### WORK ORDER
Among the lines below, list those containing the string "segunda".

### DATA IN THIS EXERCISE
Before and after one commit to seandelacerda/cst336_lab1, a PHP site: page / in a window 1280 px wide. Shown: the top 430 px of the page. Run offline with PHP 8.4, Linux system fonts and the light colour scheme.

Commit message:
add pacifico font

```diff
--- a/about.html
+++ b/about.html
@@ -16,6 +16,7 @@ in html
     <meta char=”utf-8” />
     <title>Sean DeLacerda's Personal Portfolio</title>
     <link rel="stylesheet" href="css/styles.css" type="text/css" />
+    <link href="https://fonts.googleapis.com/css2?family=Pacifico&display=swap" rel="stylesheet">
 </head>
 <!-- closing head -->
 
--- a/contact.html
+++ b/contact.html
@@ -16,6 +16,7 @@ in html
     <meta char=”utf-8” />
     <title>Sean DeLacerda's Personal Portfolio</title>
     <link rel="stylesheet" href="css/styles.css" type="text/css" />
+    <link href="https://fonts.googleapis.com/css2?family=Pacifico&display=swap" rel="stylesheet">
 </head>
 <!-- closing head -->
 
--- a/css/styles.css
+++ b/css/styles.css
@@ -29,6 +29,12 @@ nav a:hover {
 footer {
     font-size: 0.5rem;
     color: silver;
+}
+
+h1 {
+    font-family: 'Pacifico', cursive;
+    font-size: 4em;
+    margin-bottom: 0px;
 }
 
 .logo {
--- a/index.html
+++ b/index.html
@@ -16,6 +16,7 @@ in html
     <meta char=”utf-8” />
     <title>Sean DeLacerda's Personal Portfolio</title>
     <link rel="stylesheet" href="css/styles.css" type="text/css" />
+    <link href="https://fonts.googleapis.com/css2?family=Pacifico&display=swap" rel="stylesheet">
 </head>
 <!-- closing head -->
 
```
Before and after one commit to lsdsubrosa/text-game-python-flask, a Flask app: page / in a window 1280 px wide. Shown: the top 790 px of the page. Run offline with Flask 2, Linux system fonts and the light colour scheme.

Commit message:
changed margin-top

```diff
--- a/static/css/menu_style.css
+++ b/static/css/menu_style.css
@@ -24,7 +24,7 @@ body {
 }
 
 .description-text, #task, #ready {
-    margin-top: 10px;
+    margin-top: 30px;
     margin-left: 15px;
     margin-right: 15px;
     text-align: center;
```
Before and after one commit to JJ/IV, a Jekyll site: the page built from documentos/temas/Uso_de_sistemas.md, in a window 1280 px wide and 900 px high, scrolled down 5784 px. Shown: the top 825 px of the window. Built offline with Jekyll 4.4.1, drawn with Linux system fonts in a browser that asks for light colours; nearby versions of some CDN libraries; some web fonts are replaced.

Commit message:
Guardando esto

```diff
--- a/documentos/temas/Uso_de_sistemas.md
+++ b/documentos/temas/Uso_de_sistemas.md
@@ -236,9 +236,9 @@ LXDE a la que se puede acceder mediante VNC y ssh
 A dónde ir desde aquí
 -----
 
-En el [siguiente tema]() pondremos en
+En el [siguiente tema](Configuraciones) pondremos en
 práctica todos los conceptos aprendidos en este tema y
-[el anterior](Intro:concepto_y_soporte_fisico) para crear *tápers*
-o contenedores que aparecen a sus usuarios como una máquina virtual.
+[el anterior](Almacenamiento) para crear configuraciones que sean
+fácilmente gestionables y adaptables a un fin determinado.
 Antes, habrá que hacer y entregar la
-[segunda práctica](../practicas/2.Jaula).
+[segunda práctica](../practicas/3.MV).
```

### ANSWER SECTION
-[segunda práctica](../practicas/2.Jaula).
+[segunda práctica](../practicas/3.MV).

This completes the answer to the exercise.